How to complete this task: Reproduce each record verbatim, images excluded.

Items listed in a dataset
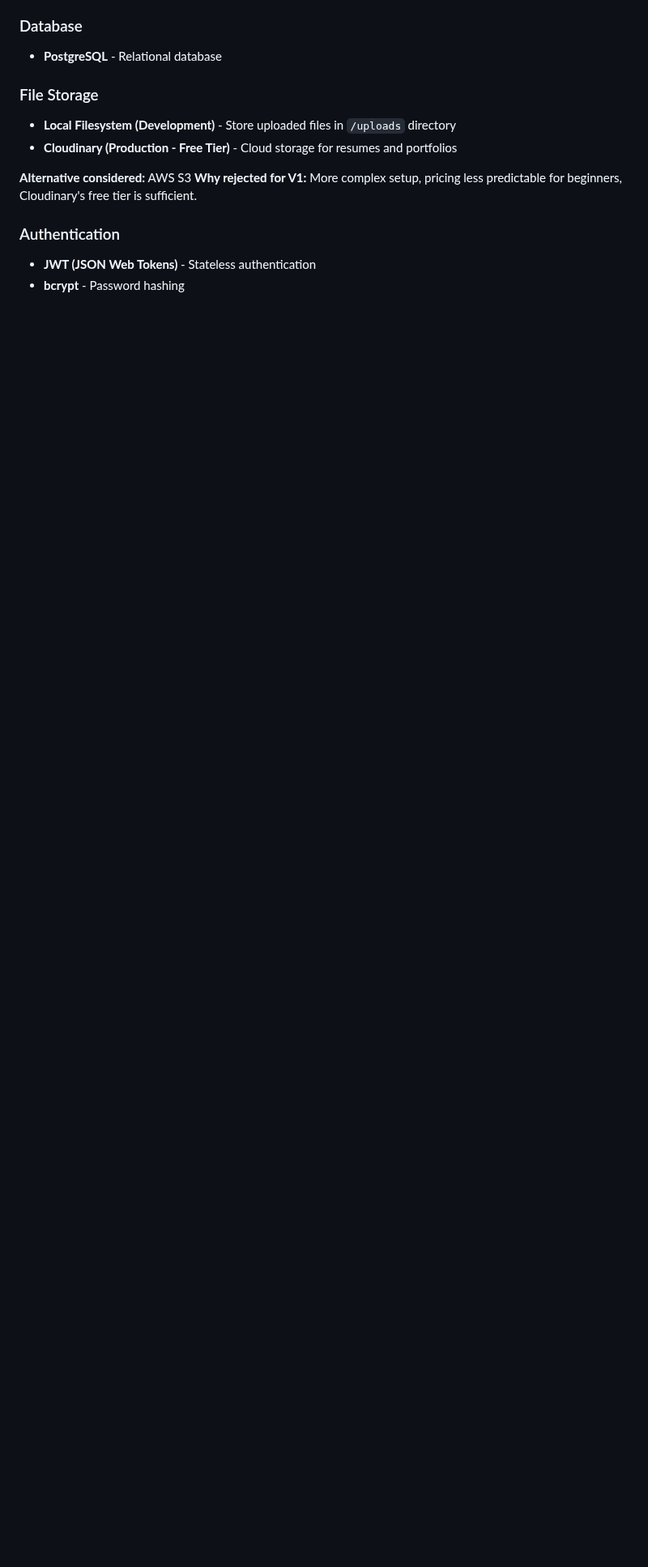
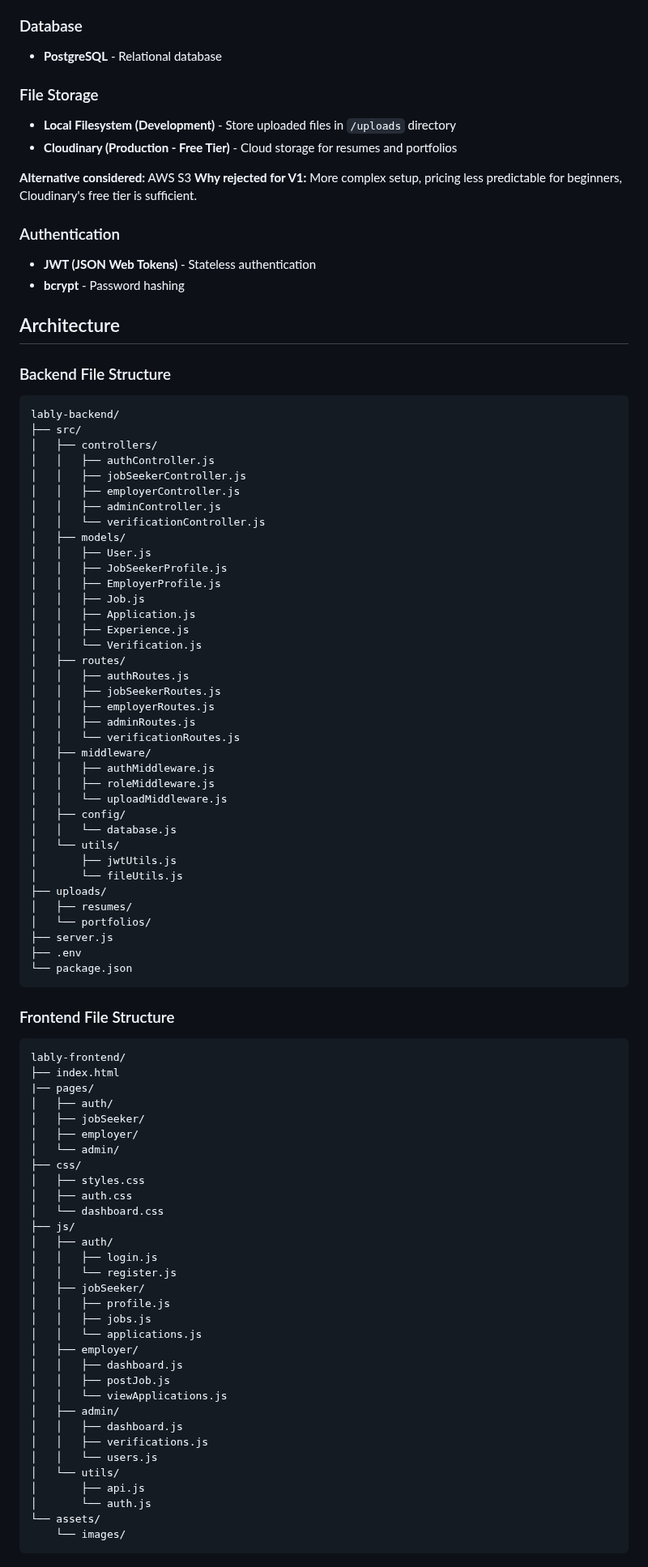
Before and after one commit to MahmoudAlHaj4/Lably, a Markdown page: design.md, the part around one of its changes. Shown at 81% size. GitHub-like rendering; blank space fills up the shorter version.

Commit message:
docs: add backend and frontend architecture

````diff
--- a/design.md
+++ b/design.md
@@ -353,3 +353,84 @@ I chose a three role system for the following reasons:
 ### Authentication
 - **JWT (JSON Web Tokens)** - Stateless authentication
 - **bcrypt** - Password hashing
+
+
+## Architecture
+
+### Backend File Structure
+```
+lably-backend/
+├── src/
+│   ├── controllers/
+│   │   ├── authController.js
+│   │   ├── jobSeekerController.js
+│   │   ├── employerController.js
+│   │   ├── adminController.js
+│   │   └── verificationController.js
+│   ├── models/
+│   │   ├── User.js
+│   │   ├── JobSeekerProfile.js
+│   │   ├── EmployerProfile.js
+│   │   ├── Job.js
+│   │   ├── Application.js
+│   │   ├── Experience.js
+│   │   └── Verification.js
+│   ├── routes/
+│   │   ├── authRoutes.js
+│   │   ├── jobSeekerRoutes.js
+│   │   ├── employerRoutes.js
+│   │   ├── adminRoutes.js
+│   │   └── verificationRoutes.js
+│   ├── middleware/
+│   │   ├── authMiddleware.js
+│   │   ├── roleMiddleware.js
+│   │   └── uploadMiddleware.js
+│   ├── config/
+│   │   └── database.js
+│   └── utils/
+│       ├── jwtUtils.js
+│       └── fileUtils.js
+├── uploads/
+│   ├── resumes/
+│   └── portfolios/
+├── server.js
+├── .env
+└── package.json
+```
+
+### Frontend File Structure
+```
+lably-frontend/
+├── index.html
+|── pages/
+│   ├── auth/
+│   ├── jobSeeker/
+│   ├── employer/
+│   └── admin/
+├── css/
+│   ├── styles.css
+│   ├── auth.css
+│   └── dashboard.css
+├── js/
+│   ├── auth/
+│   │   ├── login.js
+│   │   └── register.js
+│   ├── jobSeeker/
+│   │   ├── profile.js
+│   │   ├── jobs.js
+│   │   └── applications.js
+│   ├── employer/
+│   │   ├── dashboard.js
+│   │   ├── postJob.js
+│   │   └── viewApplications.js
+│   ├── admin/
+│   │   ├── dashboard.js
+│   │   ├── verifications.js
+│   │   └── users.js
+│   └── utils/
+│       ├── api.js
+│       └── auth.js
+└── assets/
+    └── images/
+```
+
````
Also changed, not shown: other parts of design.md (+73 -0 lines).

Output of the task:
Before and after one commit to MahmoudAlHaj4/Lably, a Markdown page: design.md, the part around one of its changes. Shown at 81% size. GitHub-like rendering; blank space fills up the shorter version.

Commit message:
docs: add backend and frontend architecture

````diff
--- a/design.md
+++ b/design.md
@@ -353,3 +353,84 @@ I chose a three role system for the following reasons:
 ### Authentication
 - **JWT (JSON Web Tokens)** - Stateless authentication
 - **bcrypt** - Password hashing
+
+
+## Architecture
+
+### Backend File Structure
+```
+lably-backend/
+├── src/
+│   ├── controllers/
+│   │   ├── authController.js
+│   │   ├── jobSeekerController.js
+│   │   ├── employerController.js
+│   │   ├── adminController.js
+│   │   └── verificationController.js
+│   ├── models/
+│   │   ├── User.js
+│   │   ├── JobSeekerProfile.js
+│   │   ├── EmployerProfile.js
+│   │   ├── Job.js
+│   │   ├── Application.js
+│   │   ├── Experience.js
+│   │   └── Verification.js
+│   ├── routes/
+│   │   ├── authRoutes.js
+│   │   ├── jobSeekerRoutes.js
+│   │   ├── employerRoutes.js
+│   │   ├── adminRoutes.js
+│   │   └── verificationRoutes.js
+│   ├── middleware/
+│   │   ├── authMiddleware.js
+│   │   ├── roleMiddleware.js
+│   │   └── uploadMiddleware.js
+│   ├── config/
+│   │   └── database.js
+│   └── utils/
+│       ├── jwtUtils.js
+│       └── fileUtils.js
+├── uploads/
+│   ├── resumes/
+│   └── portfolios/
+├── server.js
+├── .env
+└── package.json
+```
+
+### Frontend File Structure
+```
+lably-frontend/
+├── index.html
+|── pages/
+│   ├── auth/
+│   ├── jobSeeker/
+│   ├── employer/
+│   └── admin/
+├── css/
+│   ├── styles.css
+│   ├── auth.css
+│   └── dashboard.css
+├── js/
+│   ├── auth/
+│   │   ├── login.js
+│   │   └── register.js
+│   ├── jobSeeker/
+│   │   ├── profile.js
+│   │   ├── jobs.js
+│   │   └── applications.js
+│   ├── employer/
+│   │   ├── dashboard.js
+│   │   ├── postJob.js
+│   │   └── viewApplications.js
+│   ├── admin/
+│   │   ├── dashboard.js
+│   │   ├── verifications.js
+│   │   └── users.js
+│   └── utils/
+│       ├── api.js
+│       └── auth.js
+└── assets/
+    └── images/
+```
+
````
Also changed, not shown: other parts of design.md (+73 -0 lines).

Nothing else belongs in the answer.